  1. Tricyclic Antidepressants
  2. SSRIs
  3. SNRIs
  4. Benzodiazepines
  5. Barbiturates
  6. Typical Antipsychotics
  7. Atypical Antipsychotics
  8. Lithium
  9. MAOIs
  10. Bupropion
  11. Buspirone
  12. Trazodone
  13. Zolpidem
  14. Amphetamines

Summary
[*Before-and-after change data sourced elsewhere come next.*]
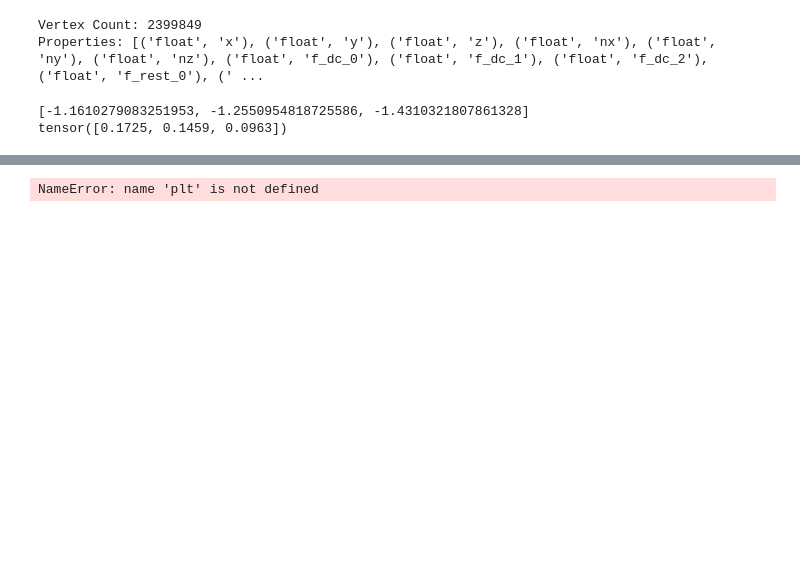
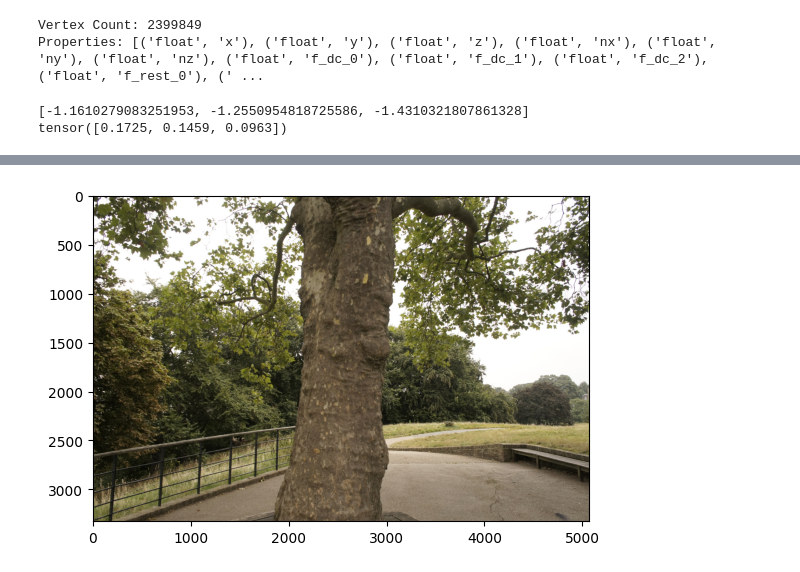
Before and after one commit to dcaustin33/intro_to_gaussian_splatting, a Jupyter notebook: splat/render_engine/test_cpu_image.ipynb, the cells around one changed output, grey strips where cells are left out. Saved outputs shown, nothing was run; the diff lists cells and outputs as text; code cells hidden in the pictures; blank space fills up the shorter version.

```diff
--- a/splat/render_engine/test_cpu_image.ipynb
+++ b/splat/render_engine/test_cpu_image.ipynb
@@ -106,10 +93,10 @@ plt.show()
 # %%
 from PIL import Image
 
-image_path = "/Users/derek/Desktop/intro_to_gaussian_splatting/data/treehill/images/_DSC8973.JPG"
+image_path = f"{stem}/data/treehill/images/_DSC8973.JPG"
 image = Image.open(image_path)
 
 plt.imshow(image)
 plt.show()
 # %% [output]
-NameError: name 'plt' is not defined
+[figure, added]
```
Also changed, not shown: parts of 5 cells of this notebook, 2 other files.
Benzodiazepines, or benzos for short, are a large class of drugs with drug names that end in -pam, like clonazepam and lorazepam, names that end in -lam, like midazolam and alprazolam, as well as chlordiazepoxide. Benzodiazepines are central nervous system depressants, meaning they slow the brain down and reduce brain activity. This is helpful in treating anxiety, treating seizures, as well as treating the symptoms of alcohol withdrawal. Benzodiazepines cause sedation, to the point where some benzodiazepines may even be used to treat insomnia. Benzodiazepines can also cause respiratory depression, if taken in excess or if taken with other CNS depressants like alcohol or opioids. Benzodiazepines can cause tolerance and dependence, and if possible, the drug should be tapered down slowly to avoid withdrawal symptoms. If respiratory depression or other toxic effects of benzodiazepines do occur, flumazenil is the antidote used and can reverse the effects of benzodiazepines.

Key Points
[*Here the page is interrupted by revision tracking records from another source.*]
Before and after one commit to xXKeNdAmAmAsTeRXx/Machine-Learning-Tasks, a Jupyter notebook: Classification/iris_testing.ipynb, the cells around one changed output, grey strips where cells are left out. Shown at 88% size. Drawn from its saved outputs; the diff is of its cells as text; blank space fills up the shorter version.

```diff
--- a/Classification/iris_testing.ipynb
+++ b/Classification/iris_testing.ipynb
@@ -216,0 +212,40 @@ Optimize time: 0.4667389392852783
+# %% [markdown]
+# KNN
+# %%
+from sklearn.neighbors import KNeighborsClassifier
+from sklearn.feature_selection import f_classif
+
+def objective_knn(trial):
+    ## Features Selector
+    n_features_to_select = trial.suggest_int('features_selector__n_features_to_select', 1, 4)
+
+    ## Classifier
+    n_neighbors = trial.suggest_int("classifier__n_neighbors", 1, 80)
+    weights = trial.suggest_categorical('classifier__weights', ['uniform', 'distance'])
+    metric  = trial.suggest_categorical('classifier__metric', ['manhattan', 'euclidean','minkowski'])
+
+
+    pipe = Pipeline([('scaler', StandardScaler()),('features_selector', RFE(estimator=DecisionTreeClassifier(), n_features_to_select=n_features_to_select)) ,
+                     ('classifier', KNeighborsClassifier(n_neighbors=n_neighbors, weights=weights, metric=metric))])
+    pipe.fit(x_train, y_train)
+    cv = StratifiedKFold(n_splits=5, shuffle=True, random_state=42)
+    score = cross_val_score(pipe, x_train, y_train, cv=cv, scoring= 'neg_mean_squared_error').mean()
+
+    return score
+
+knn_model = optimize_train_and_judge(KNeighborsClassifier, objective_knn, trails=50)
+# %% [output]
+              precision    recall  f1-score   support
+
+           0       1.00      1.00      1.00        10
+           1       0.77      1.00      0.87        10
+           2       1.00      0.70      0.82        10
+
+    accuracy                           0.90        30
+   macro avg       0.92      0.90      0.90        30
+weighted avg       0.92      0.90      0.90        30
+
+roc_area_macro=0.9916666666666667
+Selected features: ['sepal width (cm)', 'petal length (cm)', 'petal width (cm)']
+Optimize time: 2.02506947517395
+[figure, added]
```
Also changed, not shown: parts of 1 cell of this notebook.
  • Key drugs
    • -pam Ending
      • Clonazepam
      • Lorazepam
      • Diazepam
    • -lam Ending
      • Midazolam
      • Alprazolam
    • Chlordiazepoxide
    • Clorazepate
    • Mechanism
      • CNS Depressant / Anxiolytic
        • Potentiates the effects of GABA to depress the CNS
        • Stabilizes neuronal membranes and suppresses the the spread of seizure activity
        • Acts on limbic, thalamic, and hypothalamic levels of the CNS (Suanders)
    • Clinical Use
      • Anxiety Disorders
        • Generalized Anxiety Disorder
        • Panic disorder
        • Post-traumatic stress disorder (PTSD)
        • End of life anxiety
      • Seizure (Status Epilepticus)
        • CNS depression can suppress the spread of seizure activity
        • IV lorazepam or diazepam are used
      • Alcohol withdrawal
        • Helps prevent autonomic dysregulation (Delirium Tremens)
        • Note that benzodiazepine withdrawal may also be treated with lorazepam
      • Insomnia/Sedative
        • May be used in setting of anesthesia
      • Antiemetic
      • Muscle spasm
    • Side Effects and Adverse Reactions
      • Sedation
        • Anterograde amnesia and sedation may be used in setting of anesthesia
        • If possible, give at bedtime to reduce daytime sleepiness
        • Elderly patients should avoid due to fall risk and potential to cause delirium
        • Caution patients against driving while taking benzodiazepines
      • Respiratory depression
        • Use with caution in combination with opioids, avoid alcohol
        • Contraindicated in sleep apnea, COPD, and respiratory depression
      • Withdrawal symptoms
        • Drug should not be abruptly stopped; taper if possible
        • Anxiety, insomnia, diaphoresis, tremors, hypertension, muscle twitching, seizures, headache, nausea/vomiting (same mechanism as alcohol withdrawal)
      • Tolerance / Dependence
        • High abuse potential
          • Schedule IV on Controlled substance act
      • Hypotension
      • Hepatotoxicity
        • Patient should receive baseline liver function tests
      • Sexual dysfunction
    • Antidote
      • Flumazenil